• Try it
Return each line of the listing that contains the string "nheading".
■ ■ ■ ■ ■
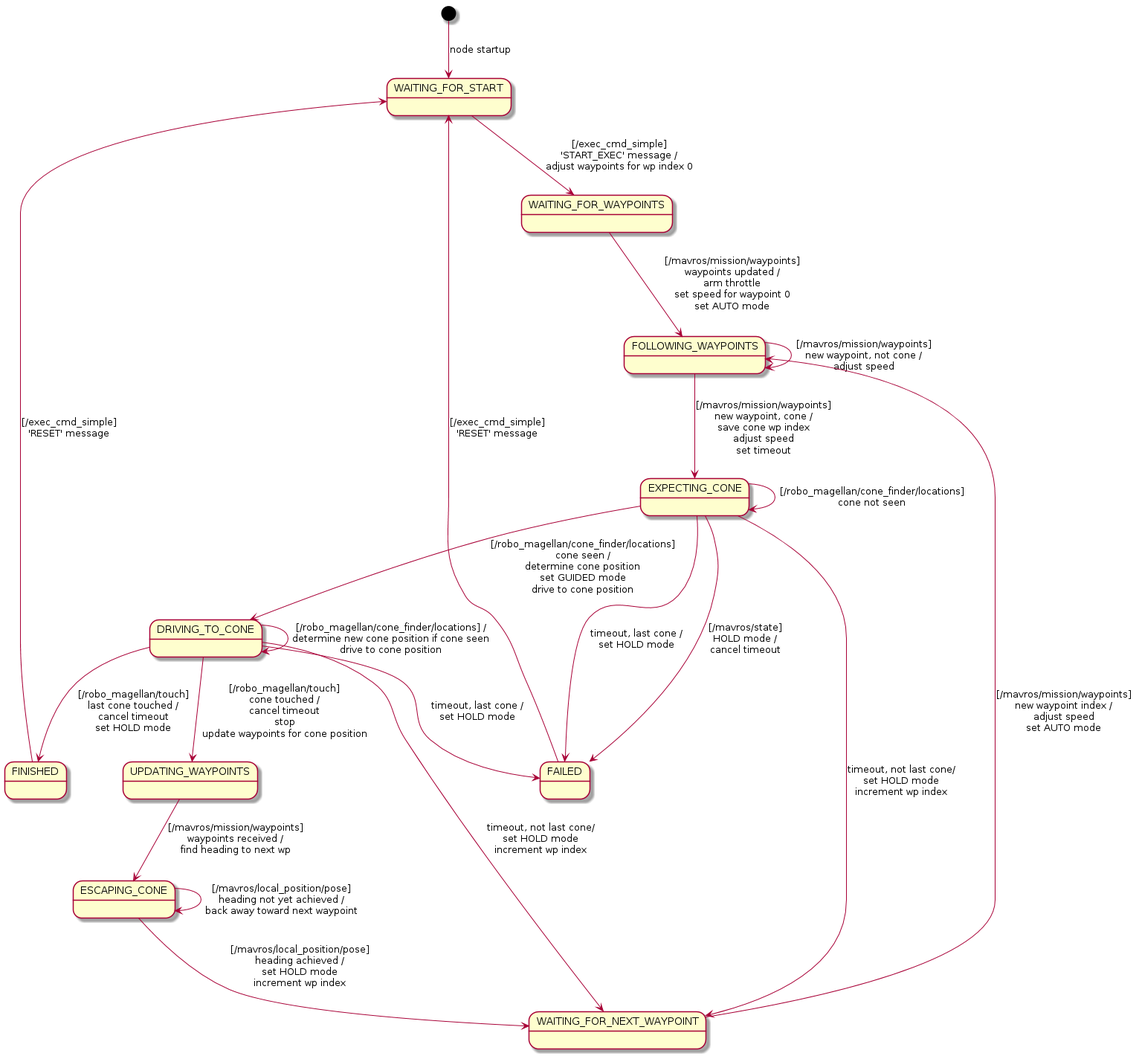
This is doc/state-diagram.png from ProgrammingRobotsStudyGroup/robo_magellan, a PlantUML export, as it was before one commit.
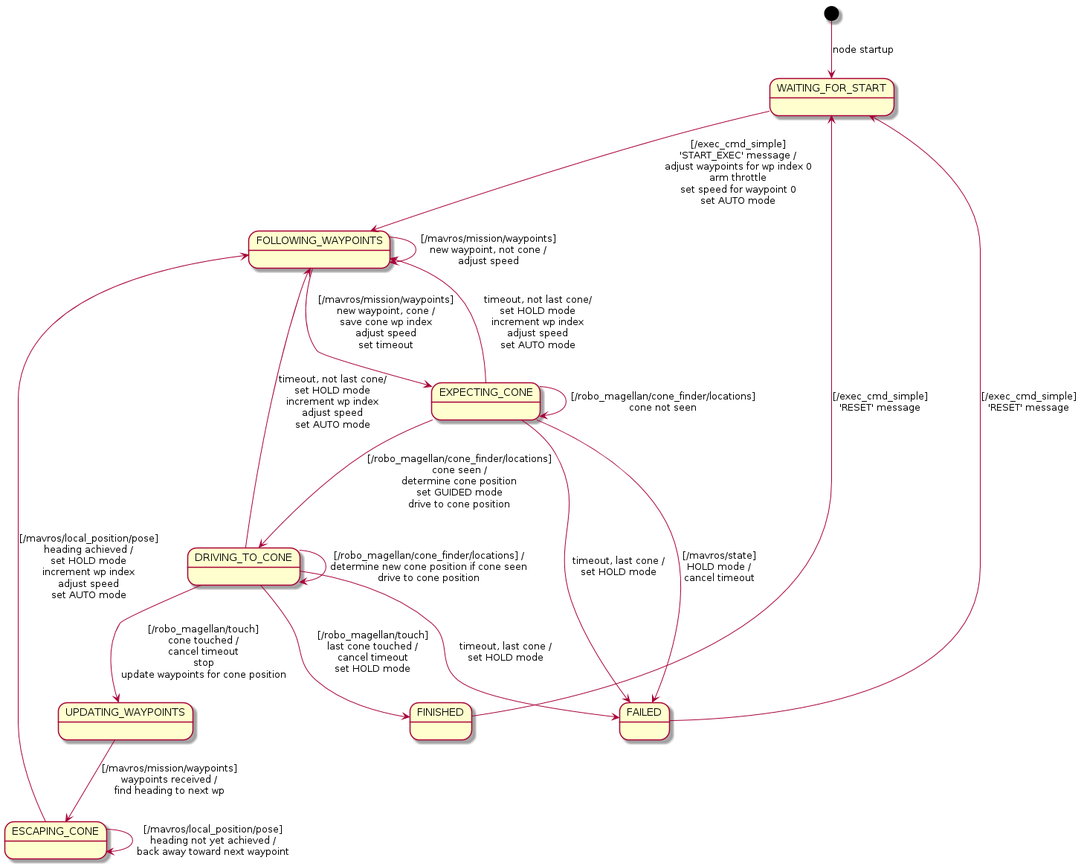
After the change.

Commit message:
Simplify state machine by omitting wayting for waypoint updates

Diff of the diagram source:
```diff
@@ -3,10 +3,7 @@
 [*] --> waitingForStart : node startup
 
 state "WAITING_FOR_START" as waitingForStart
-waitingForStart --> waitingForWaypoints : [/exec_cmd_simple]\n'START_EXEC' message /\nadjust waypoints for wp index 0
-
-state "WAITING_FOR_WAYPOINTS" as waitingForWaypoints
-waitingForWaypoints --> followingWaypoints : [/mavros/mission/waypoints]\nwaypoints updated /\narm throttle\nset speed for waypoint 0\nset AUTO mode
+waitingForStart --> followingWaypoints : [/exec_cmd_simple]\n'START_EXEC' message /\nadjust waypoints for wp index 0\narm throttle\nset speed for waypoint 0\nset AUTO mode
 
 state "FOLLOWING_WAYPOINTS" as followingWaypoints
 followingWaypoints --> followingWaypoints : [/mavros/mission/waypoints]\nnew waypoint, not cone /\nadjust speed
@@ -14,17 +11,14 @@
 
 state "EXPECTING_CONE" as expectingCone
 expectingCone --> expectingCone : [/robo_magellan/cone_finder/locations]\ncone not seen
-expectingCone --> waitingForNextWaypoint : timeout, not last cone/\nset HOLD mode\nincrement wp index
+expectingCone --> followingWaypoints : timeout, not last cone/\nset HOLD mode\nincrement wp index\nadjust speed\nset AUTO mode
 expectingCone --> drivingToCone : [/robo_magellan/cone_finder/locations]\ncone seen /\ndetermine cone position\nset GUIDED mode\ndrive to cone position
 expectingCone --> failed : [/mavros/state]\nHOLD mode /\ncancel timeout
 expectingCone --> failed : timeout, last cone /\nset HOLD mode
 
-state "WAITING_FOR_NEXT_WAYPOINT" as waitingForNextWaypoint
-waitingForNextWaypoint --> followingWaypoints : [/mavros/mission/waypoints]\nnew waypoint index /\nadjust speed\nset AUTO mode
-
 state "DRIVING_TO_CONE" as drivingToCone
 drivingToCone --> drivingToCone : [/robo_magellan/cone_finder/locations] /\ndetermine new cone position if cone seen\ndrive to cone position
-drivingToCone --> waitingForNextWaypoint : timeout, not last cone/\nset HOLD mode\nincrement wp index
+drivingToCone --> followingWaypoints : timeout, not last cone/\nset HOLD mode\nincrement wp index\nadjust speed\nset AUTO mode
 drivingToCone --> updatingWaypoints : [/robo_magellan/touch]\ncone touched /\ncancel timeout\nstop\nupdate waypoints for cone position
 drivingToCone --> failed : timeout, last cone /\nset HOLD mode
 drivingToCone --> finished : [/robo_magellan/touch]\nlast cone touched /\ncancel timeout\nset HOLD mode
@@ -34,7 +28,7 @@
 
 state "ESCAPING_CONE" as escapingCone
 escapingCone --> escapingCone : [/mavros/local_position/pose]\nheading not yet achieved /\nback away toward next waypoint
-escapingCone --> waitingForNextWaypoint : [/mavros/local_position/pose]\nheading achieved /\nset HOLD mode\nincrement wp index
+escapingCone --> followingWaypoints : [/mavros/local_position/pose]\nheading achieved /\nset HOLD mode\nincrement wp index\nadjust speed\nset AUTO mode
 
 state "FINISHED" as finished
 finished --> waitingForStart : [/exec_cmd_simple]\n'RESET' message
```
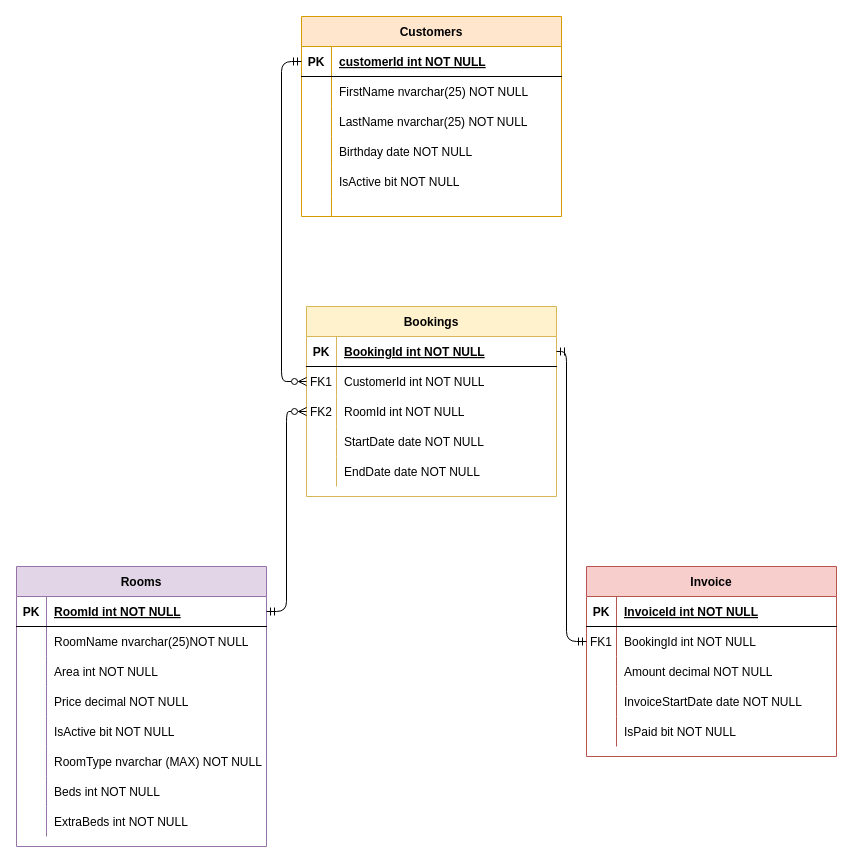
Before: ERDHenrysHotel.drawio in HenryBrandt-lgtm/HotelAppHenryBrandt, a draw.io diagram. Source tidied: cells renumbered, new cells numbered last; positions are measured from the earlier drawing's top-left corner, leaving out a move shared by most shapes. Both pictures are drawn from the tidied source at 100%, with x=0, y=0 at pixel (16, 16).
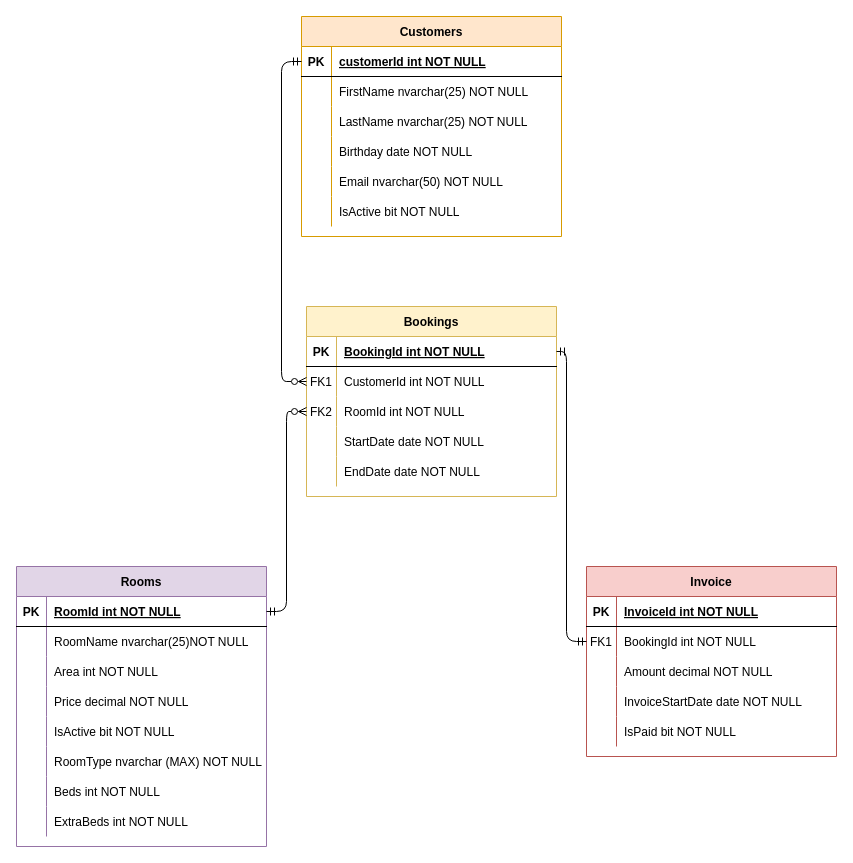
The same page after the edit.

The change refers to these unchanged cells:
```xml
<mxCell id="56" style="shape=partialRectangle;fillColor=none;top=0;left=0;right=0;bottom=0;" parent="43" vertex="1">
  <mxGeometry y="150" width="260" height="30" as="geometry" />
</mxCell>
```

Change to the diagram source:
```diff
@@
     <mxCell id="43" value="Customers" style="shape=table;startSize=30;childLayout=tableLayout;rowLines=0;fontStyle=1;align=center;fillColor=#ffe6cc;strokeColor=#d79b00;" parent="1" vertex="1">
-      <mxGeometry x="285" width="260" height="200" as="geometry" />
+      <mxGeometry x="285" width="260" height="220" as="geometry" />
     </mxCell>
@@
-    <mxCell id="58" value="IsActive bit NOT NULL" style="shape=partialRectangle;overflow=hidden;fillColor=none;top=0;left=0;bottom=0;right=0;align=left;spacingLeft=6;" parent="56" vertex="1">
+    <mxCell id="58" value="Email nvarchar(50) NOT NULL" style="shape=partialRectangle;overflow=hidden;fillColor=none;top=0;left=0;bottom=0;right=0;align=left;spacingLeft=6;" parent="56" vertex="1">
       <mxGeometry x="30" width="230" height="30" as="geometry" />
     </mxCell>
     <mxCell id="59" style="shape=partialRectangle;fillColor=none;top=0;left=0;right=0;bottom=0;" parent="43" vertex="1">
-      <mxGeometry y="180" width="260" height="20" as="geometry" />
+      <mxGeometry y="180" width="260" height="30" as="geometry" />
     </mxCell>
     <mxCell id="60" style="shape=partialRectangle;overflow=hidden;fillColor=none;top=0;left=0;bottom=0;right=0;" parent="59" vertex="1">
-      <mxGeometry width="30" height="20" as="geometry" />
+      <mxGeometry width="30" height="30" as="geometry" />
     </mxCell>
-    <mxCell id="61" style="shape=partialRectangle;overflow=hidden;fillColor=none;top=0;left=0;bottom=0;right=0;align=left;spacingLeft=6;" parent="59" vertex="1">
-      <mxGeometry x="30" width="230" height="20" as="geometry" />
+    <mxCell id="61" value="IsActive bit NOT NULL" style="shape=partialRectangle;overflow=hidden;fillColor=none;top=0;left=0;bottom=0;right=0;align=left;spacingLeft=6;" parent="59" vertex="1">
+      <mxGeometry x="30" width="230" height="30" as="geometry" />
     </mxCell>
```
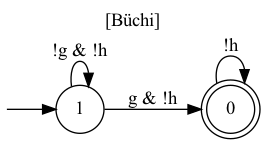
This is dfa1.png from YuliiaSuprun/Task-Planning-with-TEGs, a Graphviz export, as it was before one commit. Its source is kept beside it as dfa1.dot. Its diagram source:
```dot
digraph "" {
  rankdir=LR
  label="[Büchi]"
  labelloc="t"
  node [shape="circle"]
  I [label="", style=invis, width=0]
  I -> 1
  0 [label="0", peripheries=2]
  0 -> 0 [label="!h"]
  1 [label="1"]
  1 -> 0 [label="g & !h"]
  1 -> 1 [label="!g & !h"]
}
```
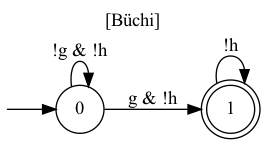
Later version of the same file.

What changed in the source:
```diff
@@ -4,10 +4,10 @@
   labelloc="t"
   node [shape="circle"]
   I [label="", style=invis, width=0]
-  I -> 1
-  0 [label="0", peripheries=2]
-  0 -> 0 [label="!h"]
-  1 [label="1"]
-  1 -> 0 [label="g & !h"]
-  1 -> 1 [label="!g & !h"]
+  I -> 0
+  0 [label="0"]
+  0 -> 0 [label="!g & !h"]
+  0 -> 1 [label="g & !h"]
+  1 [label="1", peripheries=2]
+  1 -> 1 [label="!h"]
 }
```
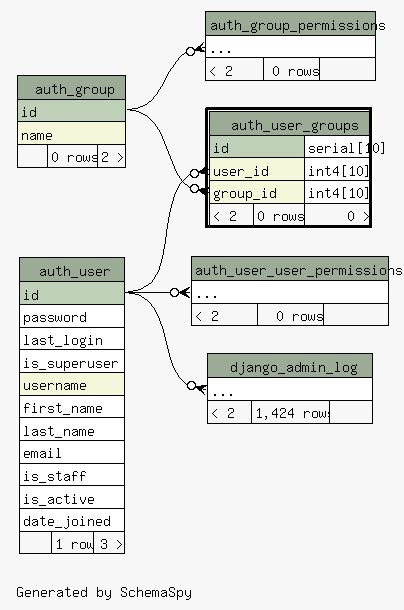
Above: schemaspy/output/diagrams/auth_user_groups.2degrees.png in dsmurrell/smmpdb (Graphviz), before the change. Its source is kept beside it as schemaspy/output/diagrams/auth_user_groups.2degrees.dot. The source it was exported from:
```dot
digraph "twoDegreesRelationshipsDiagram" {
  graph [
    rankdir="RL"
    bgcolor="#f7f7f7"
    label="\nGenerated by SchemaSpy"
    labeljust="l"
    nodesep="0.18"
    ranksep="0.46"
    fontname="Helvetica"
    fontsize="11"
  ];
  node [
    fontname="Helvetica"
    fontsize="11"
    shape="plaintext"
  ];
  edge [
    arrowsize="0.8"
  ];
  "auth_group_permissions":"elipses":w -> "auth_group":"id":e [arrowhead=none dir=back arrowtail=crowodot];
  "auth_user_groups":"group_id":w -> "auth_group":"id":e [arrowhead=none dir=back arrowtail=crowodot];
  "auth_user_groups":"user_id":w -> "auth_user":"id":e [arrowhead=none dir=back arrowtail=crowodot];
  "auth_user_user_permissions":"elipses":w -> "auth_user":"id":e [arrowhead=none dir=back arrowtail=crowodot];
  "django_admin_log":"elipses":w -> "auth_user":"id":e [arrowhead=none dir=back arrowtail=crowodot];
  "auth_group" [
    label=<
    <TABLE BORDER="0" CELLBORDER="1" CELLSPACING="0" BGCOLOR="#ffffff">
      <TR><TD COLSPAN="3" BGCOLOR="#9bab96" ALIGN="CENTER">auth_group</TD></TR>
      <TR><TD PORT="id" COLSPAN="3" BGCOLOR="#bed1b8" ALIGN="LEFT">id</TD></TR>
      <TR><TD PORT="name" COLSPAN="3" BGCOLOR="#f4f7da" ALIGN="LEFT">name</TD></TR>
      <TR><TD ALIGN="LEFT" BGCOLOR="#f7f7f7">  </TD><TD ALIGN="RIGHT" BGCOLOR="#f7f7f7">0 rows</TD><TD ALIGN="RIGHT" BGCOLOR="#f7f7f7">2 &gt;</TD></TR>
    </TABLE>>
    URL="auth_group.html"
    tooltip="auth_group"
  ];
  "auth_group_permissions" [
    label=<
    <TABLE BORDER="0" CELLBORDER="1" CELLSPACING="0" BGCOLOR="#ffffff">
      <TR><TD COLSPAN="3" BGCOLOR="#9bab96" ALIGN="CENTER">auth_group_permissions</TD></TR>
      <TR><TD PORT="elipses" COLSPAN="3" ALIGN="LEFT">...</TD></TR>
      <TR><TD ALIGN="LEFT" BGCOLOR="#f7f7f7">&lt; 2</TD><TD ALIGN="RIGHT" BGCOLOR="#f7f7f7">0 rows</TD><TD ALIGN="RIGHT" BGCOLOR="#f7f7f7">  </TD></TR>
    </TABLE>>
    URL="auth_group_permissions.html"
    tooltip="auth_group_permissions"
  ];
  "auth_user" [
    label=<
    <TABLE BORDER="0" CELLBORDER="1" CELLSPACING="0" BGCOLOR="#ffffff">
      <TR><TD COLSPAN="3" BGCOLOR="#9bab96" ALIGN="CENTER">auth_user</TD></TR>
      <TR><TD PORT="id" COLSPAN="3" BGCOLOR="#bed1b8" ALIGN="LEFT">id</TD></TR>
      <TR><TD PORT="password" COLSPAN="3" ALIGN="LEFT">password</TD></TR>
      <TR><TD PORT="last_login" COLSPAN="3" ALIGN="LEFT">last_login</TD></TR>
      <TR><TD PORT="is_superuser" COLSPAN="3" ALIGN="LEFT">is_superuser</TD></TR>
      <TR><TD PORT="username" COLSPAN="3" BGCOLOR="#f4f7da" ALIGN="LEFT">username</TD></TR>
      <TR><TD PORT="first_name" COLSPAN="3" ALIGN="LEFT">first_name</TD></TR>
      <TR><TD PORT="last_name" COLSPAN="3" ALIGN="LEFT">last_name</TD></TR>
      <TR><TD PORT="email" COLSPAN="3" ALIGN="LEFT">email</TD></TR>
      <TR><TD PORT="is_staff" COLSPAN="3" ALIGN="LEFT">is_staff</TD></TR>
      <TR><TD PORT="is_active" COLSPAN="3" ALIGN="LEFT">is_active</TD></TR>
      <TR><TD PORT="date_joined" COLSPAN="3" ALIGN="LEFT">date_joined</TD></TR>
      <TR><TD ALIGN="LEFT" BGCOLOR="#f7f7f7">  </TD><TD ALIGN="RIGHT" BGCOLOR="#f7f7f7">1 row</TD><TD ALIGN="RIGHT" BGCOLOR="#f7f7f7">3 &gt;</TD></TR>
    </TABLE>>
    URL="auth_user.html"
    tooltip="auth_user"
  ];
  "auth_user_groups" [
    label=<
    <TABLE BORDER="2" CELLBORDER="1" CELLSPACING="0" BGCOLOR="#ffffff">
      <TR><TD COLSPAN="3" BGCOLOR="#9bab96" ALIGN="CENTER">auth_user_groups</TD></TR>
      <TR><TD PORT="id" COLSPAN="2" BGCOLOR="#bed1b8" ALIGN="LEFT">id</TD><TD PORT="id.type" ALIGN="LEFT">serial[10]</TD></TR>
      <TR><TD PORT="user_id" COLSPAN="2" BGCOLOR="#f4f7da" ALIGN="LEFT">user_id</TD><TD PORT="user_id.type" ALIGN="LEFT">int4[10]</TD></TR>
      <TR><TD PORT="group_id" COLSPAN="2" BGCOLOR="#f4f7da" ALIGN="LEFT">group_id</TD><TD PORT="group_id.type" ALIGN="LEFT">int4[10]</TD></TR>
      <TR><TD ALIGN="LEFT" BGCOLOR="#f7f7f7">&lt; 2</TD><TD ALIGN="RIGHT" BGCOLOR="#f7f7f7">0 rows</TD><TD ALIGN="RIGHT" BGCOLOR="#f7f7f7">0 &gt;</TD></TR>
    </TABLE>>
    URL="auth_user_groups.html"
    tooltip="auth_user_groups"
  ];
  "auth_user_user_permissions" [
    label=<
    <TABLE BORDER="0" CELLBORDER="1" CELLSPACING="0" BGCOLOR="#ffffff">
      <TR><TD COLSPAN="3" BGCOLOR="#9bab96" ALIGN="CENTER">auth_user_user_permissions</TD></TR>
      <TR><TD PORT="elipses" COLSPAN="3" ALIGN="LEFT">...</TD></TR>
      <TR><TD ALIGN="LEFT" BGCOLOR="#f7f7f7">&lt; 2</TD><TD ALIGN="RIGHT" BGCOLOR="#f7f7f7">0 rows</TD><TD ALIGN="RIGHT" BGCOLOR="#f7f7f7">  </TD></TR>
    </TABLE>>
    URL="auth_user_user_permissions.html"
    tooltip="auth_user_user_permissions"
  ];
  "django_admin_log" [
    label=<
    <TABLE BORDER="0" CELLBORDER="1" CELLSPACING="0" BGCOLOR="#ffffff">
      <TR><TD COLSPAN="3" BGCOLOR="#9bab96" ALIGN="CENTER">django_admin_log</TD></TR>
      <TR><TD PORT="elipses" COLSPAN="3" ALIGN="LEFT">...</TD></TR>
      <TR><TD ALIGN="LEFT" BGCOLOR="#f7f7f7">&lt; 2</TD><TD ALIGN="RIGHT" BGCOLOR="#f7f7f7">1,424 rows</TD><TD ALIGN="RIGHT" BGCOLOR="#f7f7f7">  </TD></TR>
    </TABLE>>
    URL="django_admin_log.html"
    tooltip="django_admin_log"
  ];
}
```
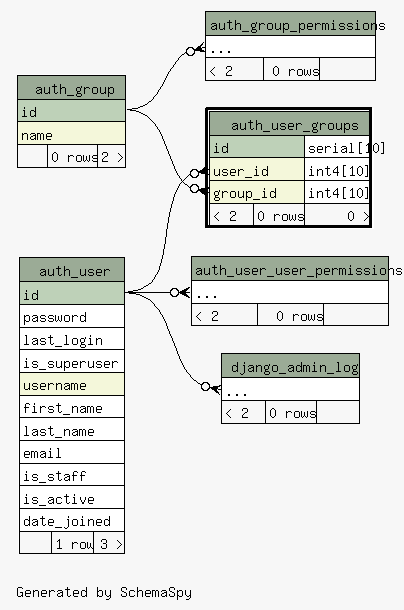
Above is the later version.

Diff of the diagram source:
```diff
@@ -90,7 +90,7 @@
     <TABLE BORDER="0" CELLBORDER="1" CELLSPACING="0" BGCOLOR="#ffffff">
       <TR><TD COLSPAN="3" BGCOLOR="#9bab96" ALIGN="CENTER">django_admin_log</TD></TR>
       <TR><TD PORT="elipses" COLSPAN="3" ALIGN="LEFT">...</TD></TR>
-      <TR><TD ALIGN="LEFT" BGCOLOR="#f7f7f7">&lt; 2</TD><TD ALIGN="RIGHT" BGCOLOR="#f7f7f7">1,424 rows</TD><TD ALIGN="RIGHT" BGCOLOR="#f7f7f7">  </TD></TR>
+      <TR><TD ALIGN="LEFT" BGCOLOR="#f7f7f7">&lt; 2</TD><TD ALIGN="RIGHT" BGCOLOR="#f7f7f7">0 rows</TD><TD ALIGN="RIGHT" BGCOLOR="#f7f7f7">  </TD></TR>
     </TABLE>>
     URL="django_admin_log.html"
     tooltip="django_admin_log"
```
■ ■ ■ ■ ■
• Response
 escapingCone --> escapingCone : [/mavros/local_position/pose]\nheading not yet achieved /\nback away toward next waypoint
-escapingCone --> waitingForNextWaypoint : [/mavros/local_position/pose]\nheading achieved /\nset HOLD mode\nincrement wp index
+escapingCone --> followingWaypoints : [/mavros/local_position/pose]\nheading achieved /\nset HOLD mode\nincrement wp index\nadjust speed\nset AUTO mode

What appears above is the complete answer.